“We didn’t get it done,” Prescott said of Dallas' overall performance in the crushing loss, which cost the Cowboys a chance to clinch the NFC East and a playoff berth. “We’re too talented of a team and individuals to not make the plays, starting with myself. It’s disappointing. It’s frustrating. But we all take responsibility. It begins with me.”

It "begins with'' Dak in every negative way because that's why the QBs get the big bucks. (And yes, the Jones family's commitment to sign Prescott to a franchise-QB-level contract remains in place.) Prescott was, in this game, awful in terms of raw numbers (25 of 44 passing) for 265 yards, awful in terms of The Eye Test (he was high, low, short, wide) and awful in terms of the bottom line.

If your offense fails to score a touchdown, you're awful.

“I missed some throws,'' said Dak, who entered the game with an AC joint sprain in his shoulder that essentially precluded him from practicing in the week leading up to Philly - and so far is doing the same now during Week 17 prep for the Redskins. But, he added, "I can’t say I had pain or felt it in my shoulder. It could be maybe a lack of reps this week, who knows. It definitely wasn’t my shoulder or anything I was feeling.”

The smart bet is Dak didn't feel anything at all in his shoulder, the result of medicinal help. The numbness meant no pain ... but may have led to his scatter-shooting passing results.

Prescott, though, promised that the injury wouldn't limit his aggressiveness and he proved true to his word when he plunged shoulder-first into a second-quarter collision attempting to gain a first down.

“He’s such a warrior,'' guard Zack Martin said. "He didn’t let on if it was hurting. He's got a bum shoulder, puts it down and tries to get the first down.

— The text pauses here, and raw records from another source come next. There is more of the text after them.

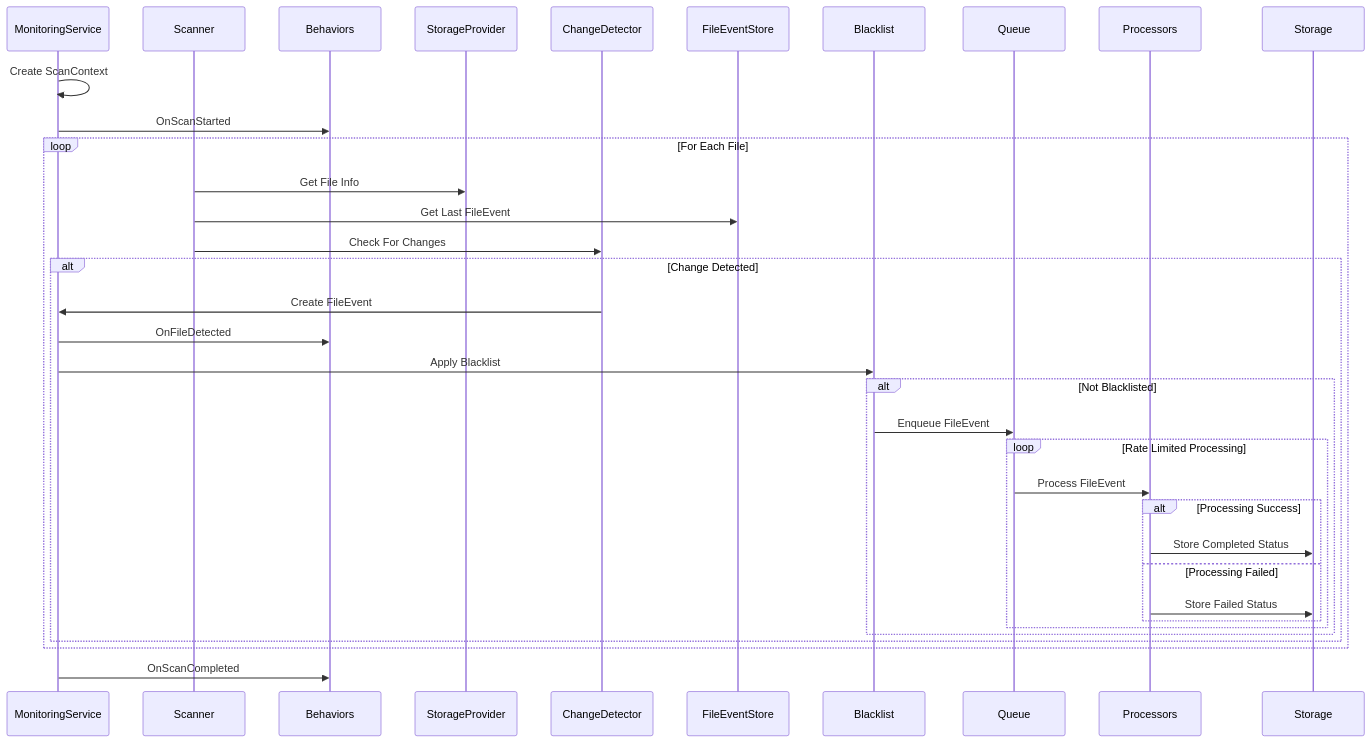
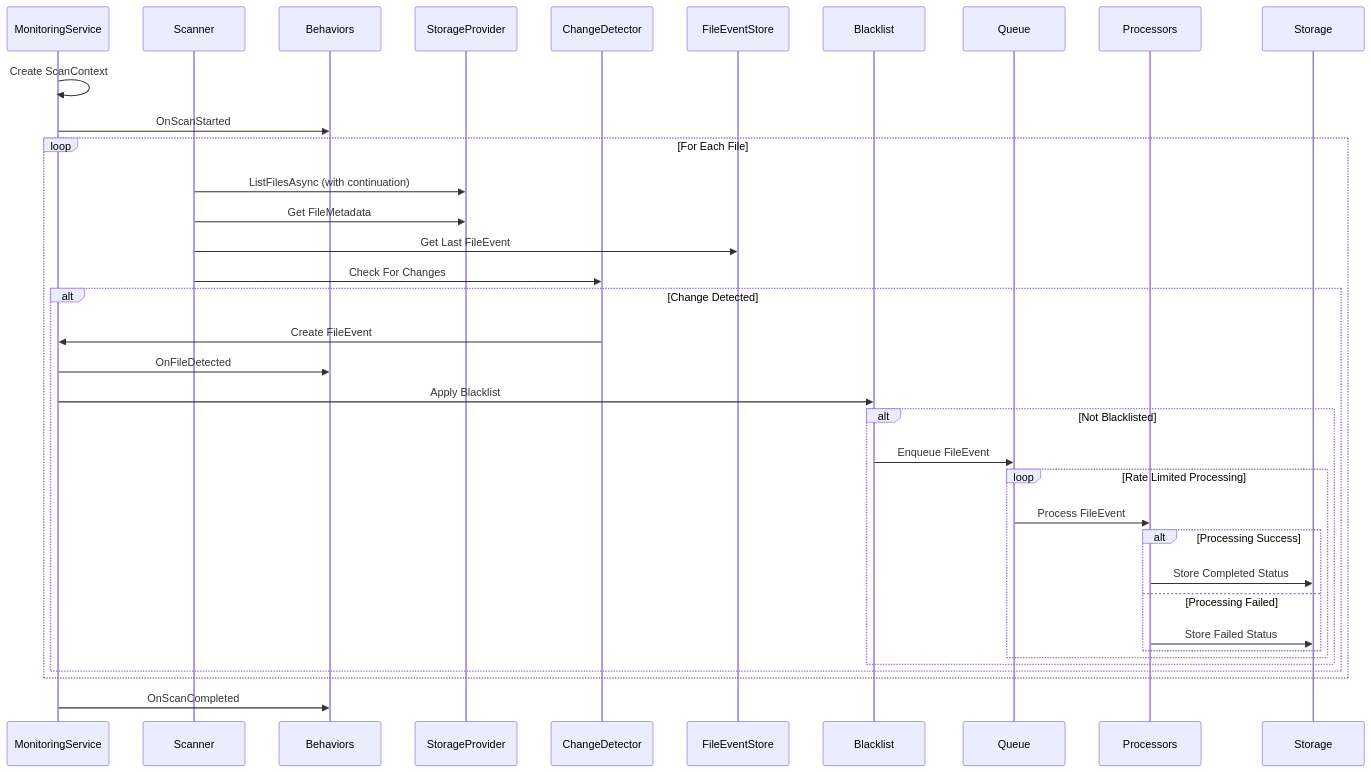
Before and after one commit to BridgingIT-GmbH/bITdevKit: the third of 3 diagrams in src/Application.Storage/Monitoring/ARCHITECTURE.md, drawn with Mermaid. The commit also changed other lines of this file and 1 other file, not shown here.

````diff
--- a/src/Application.Storage/Monitoring/ARCHITECTURE.md
+++ b/src/Application.Storage/Monitoring/ARCHITECTURE.md
@@ -206,44 +208,45 @@
 ```mermaid
 sequenceDiagram
     participant MS as MonitoringService
     participant SC as Scanner
     participant BH as Behaviors
     participant SP as StorageProvider
     participant CD as ChangeDetector
     participant ST as FileEventStore
     participant BL as Blacklist
     participant Q as Queue
     participant P as Processors
     participant S as Storage
 
     MS->>MS: Create ScanContext
     MS->>BH: OnScanStarted
 
     loop For Each File
-        SC->>SP: Get File Info
+        SC->>SP: ListFilesAsync (with continuation)
+        SC->>SP: Get FileMetadata
         SC->>ST: Get Last FileEvent
         SC->>CD: Check For Changes
 
         alt Change Detected
             CD->>MS: Create FileEvent
             MS->>BH: OnFileDetected
             MS->>BL: Apply Blacklist
 
             alt Not Blacklisted
                 BL->>Q: Enqueue FileEvent
 
                 loop Rate Limited Processing
                     Q->>P: Process FileEvent
 
                     alt Processing Success
                         P->>S: Store Completed Status
                     else Processing Failed
                         P->>S: Store Failed Status
                     end
                 end
             end
         end
     end
 
     MS->>BH: OnScanCompleted
 ```
````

It’s inspiring to everyone.”

Ah, but ... it wasn't. It wasn't "inspiring.'' The Dallas bench was not ignited. Head coach Jason Garrett's emotions did not change. Teammates like Amari Cooper's mopey demeanor was not altered.

While the 7-8 Cowboys still have a shot at the NFL Playoffs (Dak admitted to some level of embarrassment over "needing help'' this weekend from a Philly loss at the Giants combined with Dallas topping Washington), there is nothing at all about this program that is "inspired.'' It's devolved to the point to where they look plodding on grass, cannot win on the road, cannot be counted on to score a touchdown, cannot be counted on to record a takeaway, and are therefore left with the bare minimum a football team should be able to ask of itself.

The most important player on the team ... tries hard. That's not the same as 53 guys trying hard, or of 53 men bonding together as "brothers'' (a concept this bunch continues to pay lip service to) and it's not the same as the quarterback actually being "good'' or his teammates actually being "good.''

But for the Dallas Cowboys right now, as losers of eight of their last 12 games? Dak Prescott "trying hard'' is about all they have to brag about.